The Power of Peer Pressure: Using Social Networking to Motivate Positive Behavior Change
How many times have you liked, followed or shared something today? If you are an adult living in America, you have done (or will do) at least one of those activities at least once before day’s end. According to a recent studyby the Pew Research Center, two-thirds of Americans 18+ use social networking sites. Although the majority of social media users are 18 to 29 years of age, usage among people 65 years of age older has tripled within the last decade.
As a health communications specialist, I am excited by this new information. I am excited because social media is continuous, instantaneous and deeply personal. And because of the personal nature of the medium, it is easy to believe everything we read and see. A meme, a shared article-whatever it is—if it’s in our feed we tend to engage with it. This means that healthcare organizations, should create content that is of course accurate, but more importantly, sticky. Your infographic, videos and blog posts have to be created in such a way that people want to share them.
Social media can create awesome opportunities to build awareness and spark change on an individual level- remember the ALS Ice Bucket Challenge? If our friends and family members are really into cat videos, charities or specific topics-we tend to notice them more and share them. So what does this mean for your organization? It means that there is value in using social media to motivate healthy behavior change with your patients, members and employees. Peer driven content can help foster a sense of community and develop individual self-efficacy through demonstration. Think about your friend who has been documenting his or her weight-loss journey. Those before and after photos and chia seed smoothies may not make you jump up from your couch-but they may cause you to at least think about making some changes in your routine (and that’s a start).
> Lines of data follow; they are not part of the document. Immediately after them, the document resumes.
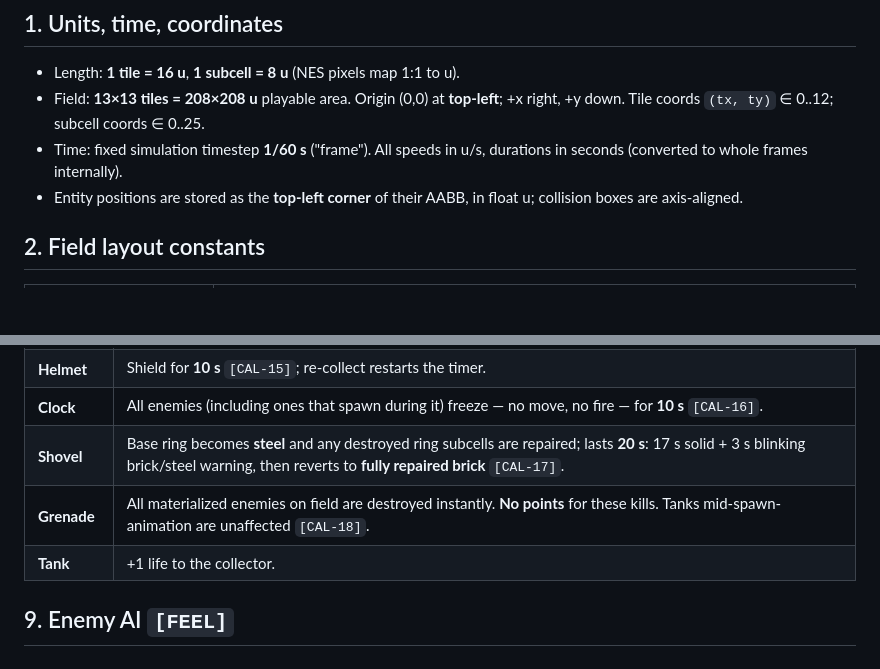
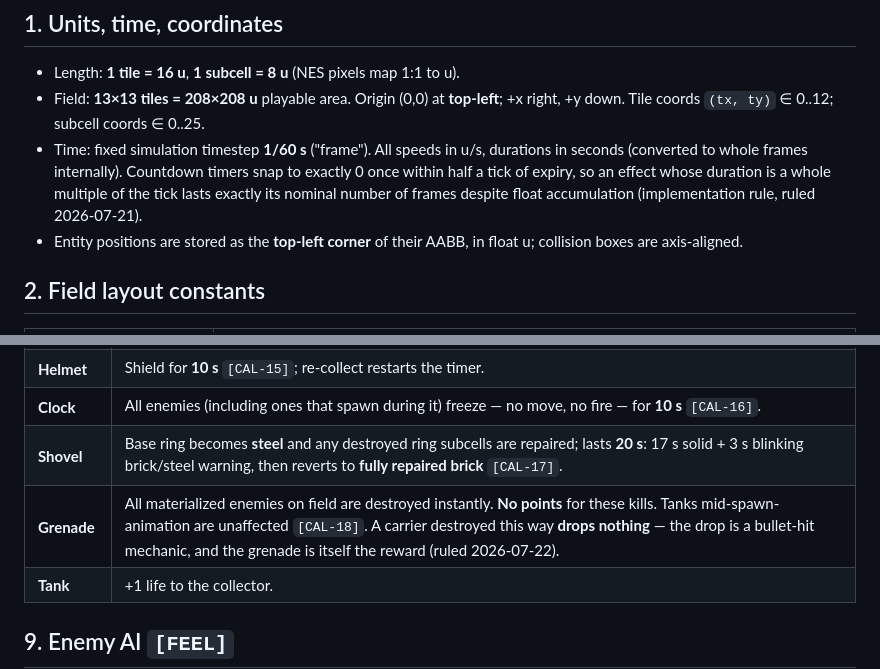
Before and after one commit to tarikdsm/Battle_City_Clone, a Markdown page: docs/01-fidelity-spec.md, 2 parts joined by grey strips. Rendered like a GitHub page; blank space fills up the shorter version.

Commit message:
docs: ratify timer half-tick snap and grenaded-carrier rulings
Co-Authored-By: Claude Fable 5 <noreply@anthropic.com>

```diff
--- a/docs/01-fidelity-spec.md
+++ b/docs/01-fidelity-spec.md
@@ -10,7 +10,7 @@ Presentation layers (render/audio/UI) may **never** alter any behavior specified
 
 - Length: **1 tile = 16 u**, **1 subcell = 8 u** (NES pixels map 1:1 to u).
 - Field: **13×13 tiles = 208×208 u** playable area. Origin (0,0) at **top-left**; +x right, +y down. Tile coords `(tx, ty)` ∈ 0..12; subcell coords ∈ 0..25.
-- Time: fixed simulation timestep **1/60 s** ("frame"). All speeds in u/s, durations in seconds (converted to whole frames internally).
+- Time: fixed simulation timestep **1/60 s** ("frame"). All speeds in u/s, durations in seconds (converted to whole frames internally). Countdown timers snap to exactly 0 once within half a tick of expiry, so an effect whose duration is a whole multiple of the tick lasts exactly its nominal number of frames despite float accumulation (implementation rule, ruled 2026-07-21).
 - Entity positions are stored as the **top-left corner** of their AABB, in float u; collision boxes are axis-aligned.
 
 ## 2. Field layout constants
@@ -130,7 +130,7 @@ Levels are 13×13 tiles; each tile is one of: empty, brick, steel, water, trees,
 | **Helmet** | Shield for **10 s** `[CAL-15]`; re-collect restarts the timer. |
 | **Clock** | All enemies (including ones that spawn during it) freeze — no move, no fire — for **10 s** `[CAL-16]`. |
 | **Shovel** | Base ring becomes **steel** and any destroyed ring subcells are repaired; lasts **20 s**: 17 s solid + 3 s blinking brick/steel warning, then reverts to **fully repaired brick** `[CAL-17]`. |
-| **Grenade** | All materialized enemies on field are destroyed instantly. **No points** for these kills. Tanks mid-spawn-animation are unaffected `[CAL-18]`. |
+| **Grenade** | All materialized enemies on field are destroyed instantly. **No points** for these kills. Tanks mid-spawn-animation are unaffected `[CAL-18]`. A carrier destroyed this way **drops nothing** — the drop is a bullet-hit mechanic, and the grenade is itself the reward (ruled 2026-07-22). |
 | **Tank** | +1 life to the collector. |
 
 ## 9. Enemy AI `[FEEL]`
```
Social media should also be used to encourage members to share what they know with their online “communities” in hopes they will empower themselves and their peers. In fact, peer lead support has been shown to:
- Improve patient self-efficacy
- Increase patient knowledge of chronic conditions
- Improve self-reported health status, and self-care skills including medication adherence
- Reduce the use of emergency services
Creating peer and social communities can give patients the opportunity to share and seek out correct health information that they can share with their healthcare team. For instance, social sites like patientslikeme.com and 23andme.com are popular because they are focused on bringing people together around a common topic. Members are encouraged to share their personal experiences, which can help them feel like they are a part of a larger community-and that they still belong.
A Few Helpful Tips to Get Started
When it comes to creating health related content for social media, it’s important not to make assumptions about your target audience. Not all baby boomers prefer print and not all young adults only prefer videos. Keep in mind that social media mediums canchange rapidly. As soon as we figure out how to snap our chats a new platform will have emerged. How do you keep up? Here’s how:
- Take the temperature of your organization, of your population. What social media platforms are your patients using now? Go there.
- Don’t stray too far from who you are. People use social media to connect and find a place to belong. Create content that is fact based and easy to digest. Link to other organizations that have figured it out. Be genuine.
- Plan as much as you can- but be flexible. Although social media by nature is supposed to be spontaneous- create a content calendar and try to stick to it. If you want to focus skin cancer prevention topics during the month of July, go ahead and do so. Leverage one message across all of your social media platforms but be open to impromptu messages that could be valuable or interesting to your population.
- Offer features that encourage conversation and connection.
Create opportunities for your members to connect with experts on popular topics through twitter chats, forums and live videos. Lead a moderated discussion with a registered nurse health coach or other engaging health professional; allow members to asks questions and offer opportunities to develop a deeper connection with your content and organization. Doing so may mean changing how your members feel and what they think about their condition(s).
For more information on how Health Dialog is using social connection to encourage peer-to-peer connections to inspire positive behavior change, learn more about our Health Portal solution: Interact.